Since becoming a J.C. Penney’s exclusive, Liz Claiborne has grown to encompass 30 categories including women’s and men’s apparel, footwear, handbags, accessories and home. It covers the gamut from casual and wear-to-work to weekend attire. While modernizing the label, J.C. Penney’s did retain many of the veteran members of the Liz Claiborne design team, which works out of J.C. Penney’s SoHo offices. Owning the intellectual property of Claiborne, J.C. Penney’s utilizes the Liz Claiborne print library and fabric library.
The brand was cofounded by Liz Claiborne and Art Ortenberg, who are both deceased, as well as Jerome Chazen, chairman of Chazen Capital Partners. In light of the Liz Claiborne milestone, J.C. Penney’s officials invited Chazen to visit the Liz Claiborne operation. He hasn’t been involved in the brand since 1995, but he was naturally curious to check out what was going on.

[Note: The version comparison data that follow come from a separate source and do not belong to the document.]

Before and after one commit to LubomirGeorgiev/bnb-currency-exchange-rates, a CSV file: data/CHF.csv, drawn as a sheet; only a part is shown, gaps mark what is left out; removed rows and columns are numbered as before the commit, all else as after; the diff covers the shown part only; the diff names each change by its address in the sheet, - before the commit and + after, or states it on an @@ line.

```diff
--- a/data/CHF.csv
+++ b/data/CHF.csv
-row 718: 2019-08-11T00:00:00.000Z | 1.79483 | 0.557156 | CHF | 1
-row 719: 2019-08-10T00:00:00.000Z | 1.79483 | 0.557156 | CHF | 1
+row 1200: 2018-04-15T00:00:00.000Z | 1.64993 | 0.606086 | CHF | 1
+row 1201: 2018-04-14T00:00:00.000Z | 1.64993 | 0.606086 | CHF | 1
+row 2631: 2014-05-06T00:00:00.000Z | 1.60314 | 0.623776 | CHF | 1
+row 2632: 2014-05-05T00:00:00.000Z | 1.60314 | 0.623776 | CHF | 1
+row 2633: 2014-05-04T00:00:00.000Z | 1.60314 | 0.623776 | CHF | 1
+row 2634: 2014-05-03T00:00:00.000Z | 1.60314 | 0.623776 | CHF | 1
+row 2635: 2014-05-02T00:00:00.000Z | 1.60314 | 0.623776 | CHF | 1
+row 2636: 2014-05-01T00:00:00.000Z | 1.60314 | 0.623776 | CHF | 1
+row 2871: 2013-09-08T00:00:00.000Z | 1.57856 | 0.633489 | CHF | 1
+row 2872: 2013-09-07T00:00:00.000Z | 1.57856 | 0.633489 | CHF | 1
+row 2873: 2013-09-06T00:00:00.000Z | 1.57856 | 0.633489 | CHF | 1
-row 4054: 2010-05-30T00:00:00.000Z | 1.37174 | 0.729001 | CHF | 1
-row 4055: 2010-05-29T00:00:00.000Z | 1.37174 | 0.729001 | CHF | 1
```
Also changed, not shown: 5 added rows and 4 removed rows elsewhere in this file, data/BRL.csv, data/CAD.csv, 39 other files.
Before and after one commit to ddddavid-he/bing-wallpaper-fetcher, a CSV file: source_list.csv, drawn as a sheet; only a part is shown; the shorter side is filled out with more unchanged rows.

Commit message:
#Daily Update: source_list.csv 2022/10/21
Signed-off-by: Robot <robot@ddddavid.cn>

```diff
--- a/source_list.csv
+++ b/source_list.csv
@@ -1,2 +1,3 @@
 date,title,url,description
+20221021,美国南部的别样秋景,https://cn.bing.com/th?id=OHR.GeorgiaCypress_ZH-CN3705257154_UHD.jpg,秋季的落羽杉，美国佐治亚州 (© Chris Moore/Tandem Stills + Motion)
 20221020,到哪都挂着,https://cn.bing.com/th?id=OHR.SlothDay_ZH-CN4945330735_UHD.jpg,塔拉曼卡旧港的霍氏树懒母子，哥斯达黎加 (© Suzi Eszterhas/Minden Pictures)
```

“It’s interesting. This whole conversation has to be called bittersweet because we’re not up there fighting for the headlines like we used to with Tommy [Hilfiger] and Ralph [Lauren]. But what I discovered is that they really care about Liz Claiborne, which I felt good about. There are so many people involved in the operation that were involved when it existed as an independent company.”
Chazen recalled that J.C. Penney’s first licensed the brand before buying it. Early on, he spoke with then J.C. Penney’s chairman Myron Ullman 3rd who told him at the time that 70 percent of those that purchased Liz Claiborne had never spent a dollar at J.C. Penney. “They would be getting a new customer in and that was a major reason for moving from a licensing thing to buying the company,” Chazen said.
Asked why Liz Claiborne has endured when many brands fail to catch a second wind, Chazen replied, “I think there is a need for that product. But there is no question there continues to be name recognition.”